As for the Germain story. Yes I believe it and it likely played out just the say he described it. The one thing I left out, when describing the story, was the unorthodox move. Germain used an accomplice to make the trick happen, which is why it fooled Houdini. If he had used his regular method, Houdini likely would have not been fooled. In the end, Germain didn't go around bragging about fooling Houdini afterward, as Vernon had done.

Correction: An addition to the Germain story, Pat Culliton points out that Houdini was in America in all of 1907, so either the story is not true or Germain has his dates wrong. I meant to check the date too before posting and I didn't, so now I'm checking.

Further Correction: I went back and did the checking that I should have done in the beginning. It appears that Houdini was in England in 1907 for a short time. In the book The Great Houdini-His British Tours by Derek Tait, chapter 7 is about Houdini's brief time in England in 1907. Mr. Tait even mentions that Houdini wasn't thought to have made any appearances in the UK in 1907, but it turns out he did. Now, some still dispute this, and that's ok. I think, given the fact that Houdini was doing a gig for the Sheffield Empire Palace, and he had been there a previous time, that's proof enough for me that he was in England in 1907. Plus Germain, who was in England, claims to have showed Houdini a trick IN England at that time.

The final Scarne story is my favorite I think. In his biography, Scarne describes seeing Houdini's show for the first time and he is amazed by it. He clearly looked up to Houdini. Unlike the Vernon story, Houdini didn't loose his temper. He actually watched the magic for 20 minutes! And then invited Scarne to the theater so that he could show Bess. No doubt, that was also so Houdini could see the tricks again. But this event was less adversarial. The Vernon event with the whole, 'I Can't Be Fooled If I See A Trick Three Times' sets up more of a contest and pits Vernon against Houdini or vice versa.

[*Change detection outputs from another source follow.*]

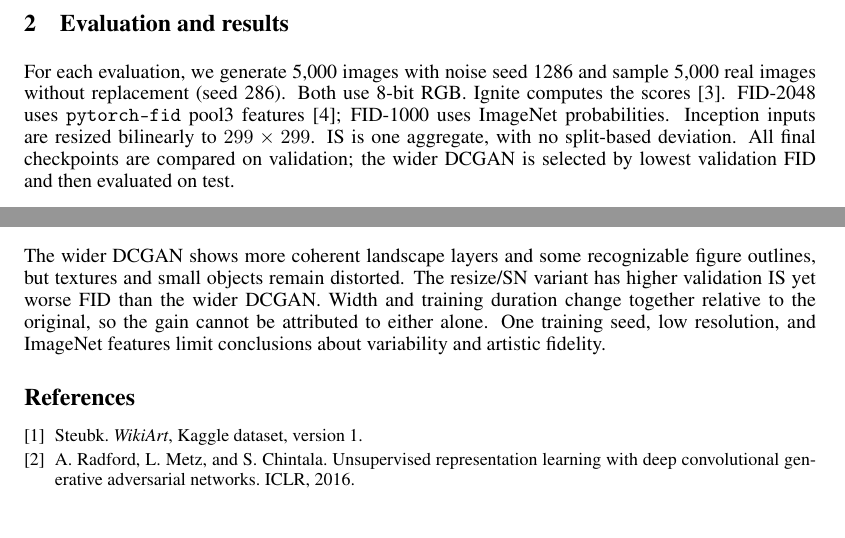
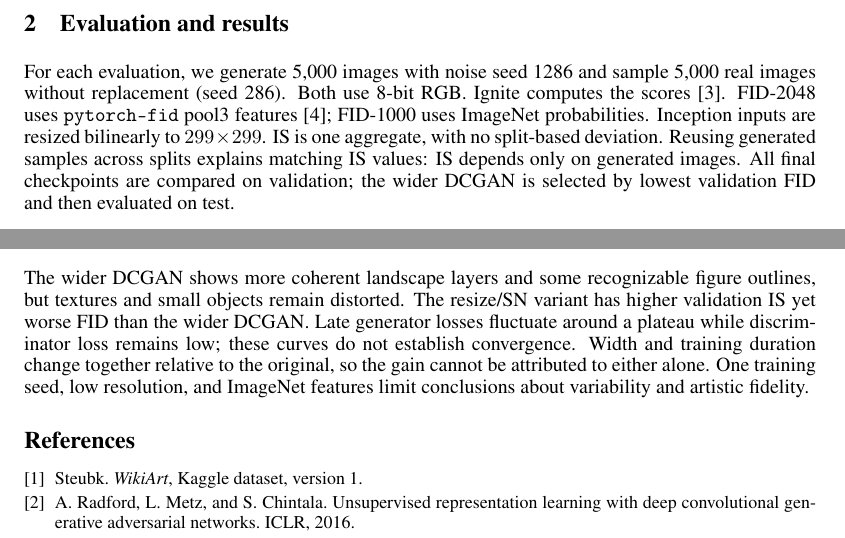
Before and after one commit to Tobudase/ece285-hw2-wikiart-gan, a LaTeX paper (report_nautilus/main.tex): two parts of page 2 of 2, joined at a grey line, cut so that both start at the same text. Compiled offline with pdfLaTeX.

Commit message:
Clarify IS sample reuse and training loss interpretation in report

```diff
--- a/report_nautilus/main.tex
+++ b/report_nautilus/main.tex
@@ -45,7 +45,7 @@ Both new models train from scratch on one A100 80\,GB (PyTorch 2.4.1, CUDA 12.1)
 
 \newpage
 \section{Evaluation and results}
-For each evaluation, we generate \EvaluationCount{} images with noise seed \LatentSeed{} and sample \EvaluationCount{} real images without replacement (seed \RealSeed). Both use 8-bit RGB. Ignite computes the scores~\cite{ignite}. FID-2048 uses \texttt{pytorch-fid} pool3 features~\cite{fid}; FID-1000 uses ImageNet probabilities. Inception inputs are resized bilinearly to $299\times299$. IS is one aggregate, with no split-based deviation. All final checkpoints are compared on validation; the wider DCGAN is selected by lowest validation FID and then evaluated on test.
+For each evaluation, we generate \EvaluationCount{} images with noise seed \LatentSeed{} and sample \EvaluationCount{} real images without replacement (seed \RealSeed). Both use 8-bit RGB. Ignite computes the scores~\cite{ignite}. FID-2048 uses \texttt{pytorch-fid} pool3 features~\cite{fid}; FID-1000 uses ImageNet probabilities. Inception inputs are resized bilinearly to $299\times299$. IS is one aggregate, with no split-based deviation. Reusing generated samples across splits explains matching IS values: IS depends only on generated images. All final checkpoints are compared on validation; the wider DCGAN is selected by lowest validation FID and then evaluated on test.
 
 \begin{table}[h]
 \centering
@@ -79,7 +79,7 @@ The selected model lowers test FID by \TestReduction{}\% relative to the origina
 \end{figure}
 
 \section{Discussion}
-The wider DCGAN shows more coherent landscape layers and some recognizable figure outlines, but textures and small objects remain distorted. The resize/SN variant has higher validation IS yet worse FID than the wider DCGAN. Width and training duration change together relative to the original, so the gain cannot be attributed to either alone. One training seed, low resolution, and ImageNet features limit conclusions about variability and artistic fidelity.
+The wider DCGAN shows more coherent landscape layers and some recognizable figure outlines, but textures and small objects remain distorted. The resize/SN variant has higher validation IS yet worse FID than the wider DCGAN. Late generator losses fluctuate around a plateau while discriminator loss remains low; these curves do not establish convergence. Width and training duration change together relative to the original, so the gain cannot be attributed to either alone. One training seed, low resolution, and ImageNet features limit conclusions about variability and artistic fidelity.
 
 {\small
 \begin{thebibliography}{4}
```
Also changed, not shown: report.pdf.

Incidentally, I do believe this statement about Houdini bringing out a beat-up or well worn- deck of cards, from the Scarne story. I don't think it was intended as any sort of insult towards Houdini. Sure, Houdini could afford a new deck. But Houdini's card act was mainly a manipulation act and one of the keys in card manipulation are softer cards. There are techniques magicians use to make cards softer in order to manipulate them. Today, it's easy to purchase cards that are already softer and idea for manipulations, but this was not always the case. So I do believe Houdini carried this worn deck of cards which made his manipulations easier. It makes total sense.

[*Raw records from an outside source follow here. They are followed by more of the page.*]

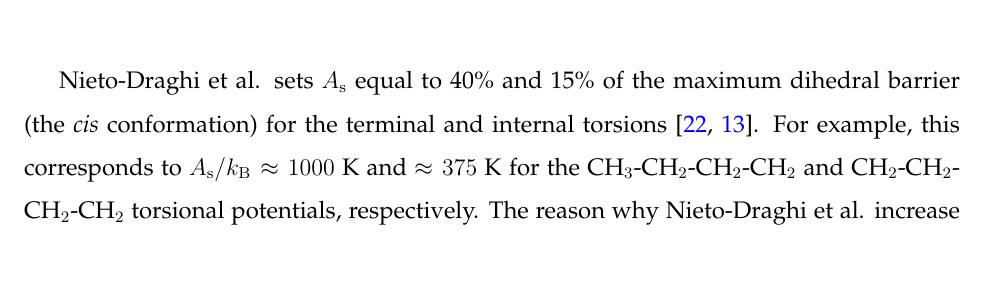
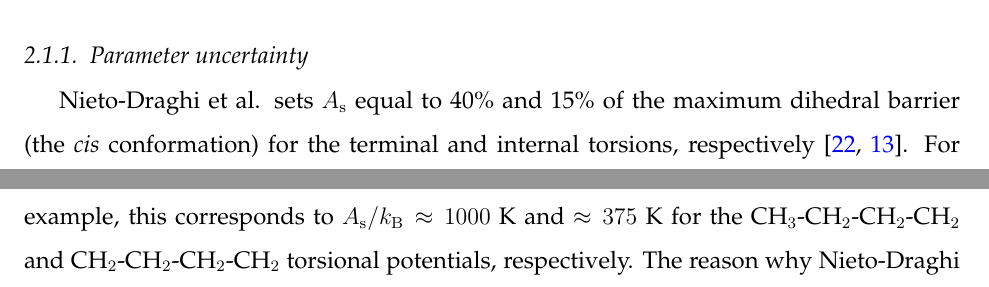
Before and after one commit to ramess101/IFPSC_10_manuscript, a LaTeX paper (IFPSC_10_manuscript.tex): part of page 6 of 26 before the commit and two parts of pages 7 and 8 of 26 after it, the two joined at a grey line, cut at the place of the change. Compiled offline with pdfLaTeX.

Commit message:
Rearranged force field discussion.

```diff
--- a/IFPSC_10_manuscript.tex
+++ b/IFPSC_10_manuscript.tex
@@ -372,4 +372,3 @@
 		\end{center}
 	\end{table}
 
-	Nieto-Draghi et al. sets $A_{\rm s}$ equal to 40\% and 15\% of the maximum dihedral barrier (the \textit{cis} conformation) for the terminal and internal torsions \cite{Nieto2006,Nieto2008}. For example, this corresponds to $A_{\rm s}/k_{\rm B} \approx 1000$ K and $\approx 375$ K for the CH$_3$-CH$_2$-CH$_2$-CH$_2$ and CH$_2$-CH$_2$-CH$_2$-CH$_2$ torsional potentials, respectively. The reason why Nieto-Draghi et al. increase the torsional barrier, i.e., $A_{\rm s} > 0$, is because AUA4 under predicts $\eta$ by approximately 20~\% to 40~\%. However, despite the relatively large increase in the torsional barriers, the modified force field (AUA4m) typically provides only marginal improvement of 5~\% to 15~\% compared to AUA4 (see Tables 4 and 5 of Reference \citenum{Nieto2008}). As the Potoff Mie 16-6 potential is already quite reliable for predicting viscosity, we would expect significant over prediction of viscosity if we coupled the Potoff Mie 16-6 potential with $A_{\rm s}/k_{\rm B} \gg 0 $. Thus, unlike Nieto-Draghi et al., we do not propose that the torsional barriers must be increased unilaterally.
@@ -435,3 +410,7 @@
 
 %	The MCMC Mie 16-6 parameters for CH$_3$ and CH$_2$ were reported previously \cite{Postdoc_2}. Reference BLANK assumed that the CH$_3$ parameters were transferable from ethane for longer \textit{n}-alkanes. The CH$_2$ parameters were obtained from propane, \textit{n}-butane, and \textit{n}-octane. The data included in the analysis were saturated liquid densities and saturated vapor pressures over a reduced temperature range of 0.45 to 0.85, as available in ThermoData Engine (TDE).
 %
+
+    \subsubsection{Parameter uncertainty}
+
+	Nieto-Draghi et al. sets $A_{\rm s}$ equal to 40\% and 15\% of the maximum dihedral barrier (the \textit{cis} conformation) for the terminal and internal torsions, respectively \cite{Nieto2006,Nieto2008}. For example, this corresponds to $A_{\rm s}/k_{\rm B} \approx 1000$ K and $\approx 375$ K for the CH$_3$-CH$_2$-CH$_2$-CH$_2$ and CH$_2$-CH$_2$-CH$_2$-CH$_2$ torsional potentials, respectively. The reason why Nieto-Draghi et al. increase the torsional barrier, i.e., $A_{\rm s} > 0$, is because AUA4 under predicts $\eta$ by approximately 20~\% to 40~\%. However, despite the relatively large increase in the torsional barriers, the modified force field (AUA4m) typically provides only marginal improvement of 5~\% to 15~\% compared to AUA4 (see Tables 4 and 5 of Reference \citenum{Nieto2008}). As the Potoff Mie 16-6 potential is already quite reliable for predicting viscosity, we would expect significant over prediction of viscosity if we coupled the Potoff Mie 16-6 potential with $A_{\rm s}/k_{\rm B} \gg 0 $. Thus, unlike Nieto-Draghi et al., we do not propose that the torsional barriers must be increased unilaterally.
```
Also changed, not shown: IFPSC_10_manuscript.pdf, IFPSC_10_manuscript.tex (48 more changed lines), 2 other files.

I can also add, that a lot of old timers had this 'I can't be fooled' attitude for whatever reason. I personally, LOVE to be fooled. I'm not fooled often, but that's because I've been in the magic biz for a long time. If someone fools me with great magic, I really do love it. But I guess I also don't think of it as 'being fooled' either. That term has a bit of a negative connotation, like 'making a fool out of someone'. I prefer the term 'being amazed'. But in the early 20th Century, they were not out to amaze, they were out to FOOL!

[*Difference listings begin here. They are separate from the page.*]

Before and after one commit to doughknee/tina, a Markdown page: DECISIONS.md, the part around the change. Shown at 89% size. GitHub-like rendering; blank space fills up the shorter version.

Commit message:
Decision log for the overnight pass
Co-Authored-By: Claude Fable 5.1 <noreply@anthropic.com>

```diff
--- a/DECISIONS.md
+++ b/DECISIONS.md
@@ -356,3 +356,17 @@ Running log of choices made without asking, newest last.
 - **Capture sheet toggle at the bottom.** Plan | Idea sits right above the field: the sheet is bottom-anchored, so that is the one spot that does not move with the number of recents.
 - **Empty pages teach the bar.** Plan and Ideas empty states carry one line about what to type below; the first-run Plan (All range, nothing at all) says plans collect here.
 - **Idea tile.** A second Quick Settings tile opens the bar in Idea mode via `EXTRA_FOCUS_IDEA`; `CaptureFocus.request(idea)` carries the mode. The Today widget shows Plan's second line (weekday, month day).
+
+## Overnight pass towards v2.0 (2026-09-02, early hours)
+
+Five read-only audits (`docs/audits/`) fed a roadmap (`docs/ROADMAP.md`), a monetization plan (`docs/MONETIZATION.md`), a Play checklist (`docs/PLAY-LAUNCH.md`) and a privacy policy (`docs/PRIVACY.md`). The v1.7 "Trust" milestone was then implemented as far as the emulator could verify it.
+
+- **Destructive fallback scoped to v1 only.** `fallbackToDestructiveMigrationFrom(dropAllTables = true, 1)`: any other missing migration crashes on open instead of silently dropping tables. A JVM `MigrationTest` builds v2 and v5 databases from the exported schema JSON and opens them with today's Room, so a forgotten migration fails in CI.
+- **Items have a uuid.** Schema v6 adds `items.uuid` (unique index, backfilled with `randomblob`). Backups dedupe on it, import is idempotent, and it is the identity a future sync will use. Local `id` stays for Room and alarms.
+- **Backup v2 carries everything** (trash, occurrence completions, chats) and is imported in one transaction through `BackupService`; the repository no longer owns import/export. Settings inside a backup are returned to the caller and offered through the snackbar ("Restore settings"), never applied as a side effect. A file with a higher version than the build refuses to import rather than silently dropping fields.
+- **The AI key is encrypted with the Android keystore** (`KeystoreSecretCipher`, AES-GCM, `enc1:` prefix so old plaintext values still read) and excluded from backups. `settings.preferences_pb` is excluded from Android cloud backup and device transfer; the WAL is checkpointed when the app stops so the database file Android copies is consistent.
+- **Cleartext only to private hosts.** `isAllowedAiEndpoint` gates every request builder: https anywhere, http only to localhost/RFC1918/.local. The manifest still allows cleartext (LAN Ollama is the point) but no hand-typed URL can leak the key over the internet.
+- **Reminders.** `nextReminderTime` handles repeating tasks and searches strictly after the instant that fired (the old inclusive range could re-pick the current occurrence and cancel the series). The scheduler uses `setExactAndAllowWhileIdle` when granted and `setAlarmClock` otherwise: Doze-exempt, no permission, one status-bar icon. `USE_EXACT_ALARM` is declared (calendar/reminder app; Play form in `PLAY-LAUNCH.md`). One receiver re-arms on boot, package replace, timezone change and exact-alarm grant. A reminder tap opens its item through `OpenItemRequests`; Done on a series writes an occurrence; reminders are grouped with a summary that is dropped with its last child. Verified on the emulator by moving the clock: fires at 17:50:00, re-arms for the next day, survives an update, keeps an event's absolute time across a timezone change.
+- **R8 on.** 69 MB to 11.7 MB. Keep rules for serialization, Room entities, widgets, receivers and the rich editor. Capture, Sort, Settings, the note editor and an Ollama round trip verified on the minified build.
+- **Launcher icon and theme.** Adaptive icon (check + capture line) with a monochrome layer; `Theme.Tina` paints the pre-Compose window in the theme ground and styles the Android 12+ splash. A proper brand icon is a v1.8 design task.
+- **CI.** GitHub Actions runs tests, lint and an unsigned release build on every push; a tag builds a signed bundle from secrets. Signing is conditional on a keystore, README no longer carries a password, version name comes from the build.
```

By the way, the photo at the top of the page has NOTHING to do with any of the three stories. I just thought it made a good visual hook for the topic.